Revenge of the Finite Fields

A few days ago, I posted some proofs and a construction of finite fields. It turns out there are a lot more nice constructions and proofs and problems related to finite fields, so I’ll be sharing some of them here.

Theorem: Let N_n be the number of monic irreducible polynomials in \ZZ_p[X]. Then

    \[ p^n = \sum_{d \mid n} d N_d. \]

Proof:
Consider the following zeta function.

    \[ \zeta = \sum_{f \in \ZZ_p[X]\,\textrm{monic}} X^{\deg f}. \]

There are only p^n monic polynomials of degree n so

    \[ \zeta = \sum_{n \geq 0} p^n X^n = \frac{1}{1 - pX}. \]

Monic polynomials have a unique factorization into monic polynomial factors, after some computation, we can arrive at

    \[ \zeta = \prod_h \left( 1 + X^{\deg h} + X^{2 \deg h} + \cdots \right) = \prod_h \frac{1}{1 - X^{\deg h}}, \]

where h are the monic irreducible polynomials of \ZZ_p[X]. We can then compute the equality

    \[ \log \frac{1}{1 - pX} = \sum_h \log \frac{1}{1 - X^{\deg h}} = \sum_{n \geq 0} N_n \log \frac{1}{1 - X^n}. \]

Recall that \log \frac{1}{1 - X} = \sum_{k \geq 1} \frac{X^k}{k}. Substituting, we get
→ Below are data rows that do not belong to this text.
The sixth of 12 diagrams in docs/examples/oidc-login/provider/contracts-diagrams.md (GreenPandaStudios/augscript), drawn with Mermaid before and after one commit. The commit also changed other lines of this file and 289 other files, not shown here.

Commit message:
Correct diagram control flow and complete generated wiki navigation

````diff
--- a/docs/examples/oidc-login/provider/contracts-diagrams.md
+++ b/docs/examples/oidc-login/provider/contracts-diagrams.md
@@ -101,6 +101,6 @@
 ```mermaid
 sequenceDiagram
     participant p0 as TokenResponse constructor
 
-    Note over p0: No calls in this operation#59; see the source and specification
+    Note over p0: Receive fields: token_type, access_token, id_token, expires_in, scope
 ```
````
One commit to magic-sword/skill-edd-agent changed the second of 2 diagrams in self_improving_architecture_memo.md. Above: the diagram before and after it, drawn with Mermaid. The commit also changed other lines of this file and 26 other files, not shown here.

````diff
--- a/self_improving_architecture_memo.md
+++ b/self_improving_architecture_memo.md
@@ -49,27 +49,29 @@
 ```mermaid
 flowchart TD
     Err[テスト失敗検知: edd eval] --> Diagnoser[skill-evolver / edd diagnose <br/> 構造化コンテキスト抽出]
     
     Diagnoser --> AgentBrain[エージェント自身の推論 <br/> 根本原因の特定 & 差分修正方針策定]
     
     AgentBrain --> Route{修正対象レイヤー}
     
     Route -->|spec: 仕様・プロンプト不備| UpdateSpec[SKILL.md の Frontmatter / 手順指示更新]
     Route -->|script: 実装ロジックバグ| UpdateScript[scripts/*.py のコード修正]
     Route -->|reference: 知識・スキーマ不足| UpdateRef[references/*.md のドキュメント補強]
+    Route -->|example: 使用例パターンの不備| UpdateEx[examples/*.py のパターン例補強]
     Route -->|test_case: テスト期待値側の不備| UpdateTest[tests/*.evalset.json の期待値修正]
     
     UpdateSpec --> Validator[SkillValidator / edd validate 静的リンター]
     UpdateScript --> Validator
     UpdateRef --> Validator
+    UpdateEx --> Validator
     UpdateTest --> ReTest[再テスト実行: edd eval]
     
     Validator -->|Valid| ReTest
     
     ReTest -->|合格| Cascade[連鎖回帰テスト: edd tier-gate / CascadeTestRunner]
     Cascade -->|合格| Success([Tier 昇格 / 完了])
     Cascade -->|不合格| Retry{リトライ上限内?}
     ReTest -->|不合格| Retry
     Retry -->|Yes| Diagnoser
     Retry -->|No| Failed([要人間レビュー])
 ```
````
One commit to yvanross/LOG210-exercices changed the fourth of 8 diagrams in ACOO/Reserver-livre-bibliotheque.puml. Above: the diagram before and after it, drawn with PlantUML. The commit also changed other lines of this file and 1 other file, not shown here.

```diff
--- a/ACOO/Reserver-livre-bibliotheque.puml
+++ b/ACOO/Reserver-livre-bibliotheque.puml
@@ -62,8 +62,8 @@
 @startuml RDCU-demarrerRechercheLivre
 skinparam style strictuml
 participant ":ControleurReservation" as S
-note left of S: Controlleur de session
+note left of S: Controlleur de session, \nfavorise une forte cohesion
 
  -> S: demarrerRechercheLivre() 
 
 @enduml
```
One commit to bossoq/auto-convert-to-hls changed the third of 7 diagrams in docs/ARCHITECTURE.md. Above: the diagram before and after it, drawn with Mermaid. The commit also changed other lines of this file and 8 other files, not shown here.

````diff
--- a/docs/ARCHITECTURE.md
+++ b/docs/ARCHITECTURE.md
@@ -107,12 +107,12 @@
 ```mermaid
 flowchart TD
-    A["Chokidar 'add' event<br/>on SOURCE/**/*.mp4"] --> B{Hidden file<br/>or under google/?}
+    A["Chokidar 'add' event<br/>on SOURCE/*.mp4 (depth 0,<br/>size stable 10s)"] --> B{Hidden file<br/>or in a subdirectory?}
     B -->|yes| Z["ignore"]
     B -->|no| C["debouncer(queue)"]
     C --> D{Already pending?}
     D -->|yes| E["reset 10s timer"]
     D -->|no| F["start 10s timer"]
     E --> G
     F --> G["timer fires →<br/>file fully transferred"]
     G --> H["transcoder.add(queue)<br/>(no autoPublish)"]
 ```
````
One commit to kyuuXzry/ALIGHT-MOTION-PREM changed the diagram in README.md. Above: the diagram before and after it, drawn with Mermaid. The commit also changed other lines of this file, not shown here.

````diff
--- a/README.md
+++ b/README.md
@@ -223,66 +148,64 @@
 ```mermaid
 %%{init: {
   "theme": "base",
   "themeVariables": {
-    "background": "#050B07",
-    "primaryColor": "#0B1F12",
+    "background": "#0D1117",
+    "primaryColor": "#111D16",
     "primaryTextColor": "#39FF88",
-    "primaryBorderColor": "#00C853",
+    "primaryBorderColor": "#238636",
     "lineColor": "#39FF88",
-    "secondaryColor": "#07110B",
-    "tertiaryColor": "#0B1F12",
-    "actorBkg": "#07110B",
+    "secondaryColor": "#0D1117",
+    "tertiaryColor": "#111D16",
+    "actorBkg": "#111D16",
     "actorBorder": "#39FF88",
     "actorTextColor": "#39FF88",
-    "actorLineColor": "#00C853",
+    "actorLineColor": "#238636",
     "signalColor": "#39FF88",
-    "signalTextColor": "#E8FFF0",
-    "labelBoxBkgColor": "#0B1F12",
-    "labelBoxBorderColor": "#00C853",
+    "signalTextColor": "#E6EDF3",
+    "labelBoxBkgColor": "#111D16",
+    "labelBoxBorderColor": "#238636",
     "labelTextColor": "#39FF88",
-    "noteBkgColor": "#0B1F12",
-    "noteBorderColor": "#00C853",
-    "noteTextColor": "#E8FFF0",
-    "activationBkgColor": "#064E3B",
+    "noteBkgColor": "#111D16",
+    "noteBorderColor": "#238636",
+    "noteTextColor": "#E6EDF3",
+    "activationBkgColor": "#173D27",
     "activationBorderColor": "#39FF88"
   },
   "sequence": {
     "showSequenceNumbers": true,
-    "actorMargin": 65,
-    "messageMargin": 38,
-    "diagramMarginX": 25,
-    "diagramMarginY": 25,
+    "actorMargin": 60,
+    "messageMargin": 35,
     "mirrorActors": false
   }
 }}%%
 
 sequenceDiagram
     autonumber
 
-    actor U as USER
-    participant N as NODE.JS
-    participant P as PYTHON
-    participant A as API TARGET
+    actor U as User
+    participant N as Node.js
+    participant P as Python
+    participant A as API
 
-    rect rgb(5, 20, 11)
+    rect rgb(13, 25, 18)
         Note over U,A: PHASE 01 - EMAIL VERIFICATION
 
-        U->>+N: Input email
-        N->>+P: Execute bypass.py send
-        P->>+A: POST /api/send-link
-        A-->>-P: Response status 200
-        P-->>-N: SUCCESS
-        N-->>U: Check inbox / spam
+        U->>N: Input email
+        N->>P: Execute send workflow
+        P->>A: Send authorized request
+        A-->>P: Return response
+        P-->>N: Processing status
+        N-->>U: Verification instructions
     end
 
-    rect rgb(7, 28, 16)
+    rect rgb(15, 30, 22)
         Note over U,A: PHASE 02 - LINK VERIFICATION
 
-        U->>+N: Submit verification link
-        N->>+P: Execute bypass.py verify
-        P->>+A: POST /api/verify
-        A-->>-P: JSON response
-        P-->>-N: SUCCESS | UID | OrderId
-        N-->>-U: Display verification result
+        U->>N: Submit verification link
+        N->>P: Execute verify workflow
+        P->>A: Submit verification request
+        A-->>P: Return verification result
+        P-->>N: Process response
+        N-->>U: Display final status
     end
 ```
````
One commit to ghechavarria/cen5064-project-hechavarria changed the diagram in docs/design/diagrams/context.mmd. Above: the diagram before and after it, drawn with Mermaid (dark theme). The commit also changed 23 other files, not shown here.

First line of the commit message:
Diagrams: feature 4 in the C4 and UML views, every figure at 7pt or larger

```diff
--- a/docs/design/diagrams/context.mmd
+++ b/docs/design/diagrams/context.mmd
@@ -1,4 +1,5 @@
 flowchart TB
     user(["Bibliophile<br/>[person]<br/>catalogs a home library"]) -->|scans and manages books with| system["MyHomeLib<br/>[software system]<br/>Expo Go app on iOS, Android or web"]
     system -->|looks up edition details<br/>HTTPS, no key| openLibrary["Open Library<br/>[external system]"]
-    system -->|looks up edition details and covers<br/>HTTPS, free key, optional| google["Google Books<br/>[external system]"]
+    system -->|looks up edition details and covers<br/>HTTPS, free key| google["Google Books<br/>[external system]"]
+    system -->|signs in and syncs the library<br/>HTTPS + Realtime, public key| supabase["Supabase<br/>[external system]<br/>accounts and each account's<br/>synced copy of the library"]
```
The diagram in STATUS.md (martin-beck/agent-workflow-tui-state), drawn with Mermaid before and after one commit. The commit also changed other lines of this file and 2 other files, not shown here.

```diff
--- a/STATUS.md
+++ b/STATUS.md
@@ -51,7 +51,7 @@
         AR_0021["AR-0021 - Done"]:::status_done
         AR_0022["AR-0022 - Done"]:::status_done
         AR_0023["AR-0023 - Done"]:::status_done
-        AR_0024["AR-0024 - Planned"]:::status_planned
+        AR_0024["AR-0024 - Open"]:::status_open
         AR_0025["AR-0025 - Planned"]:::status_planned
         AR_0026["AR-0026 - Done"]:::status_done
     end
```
    \[ \sum_{k \geq 1} \frac{p^k X^k}{k} = \sum_{n \geq 0} \left( N_n \sum_{j \geq 1} \frac{X^{jn}}{j} \right). \]

Let us examine the coefficient of X^k of the LHS. We compute

    \[ \frac{p^k}{k} = \sum_{jn = k} \frac{1}{j} N_n, \]

or

    \[ p^k = \sum_{n \mid k} n N_n, \]

as desired.

We now construct finite fields in a different way.

Theorem: Any field has an algebraic closure and its closure is unique up to isomorphism.

Proof: This is actually a fun exercise and proofs of this result can be found almost everywhere.

Theorem: Let \overline{\ZZ_p} be the algebraic closure of \ZZ_p. Let \FF_q = \lbrace x \in \overline{\ZZ_p} \mid x^q = x \rbrace, where q is a power of p. Then \FF_q is the unique field with q elements contained in \overline{\ZZ_p}.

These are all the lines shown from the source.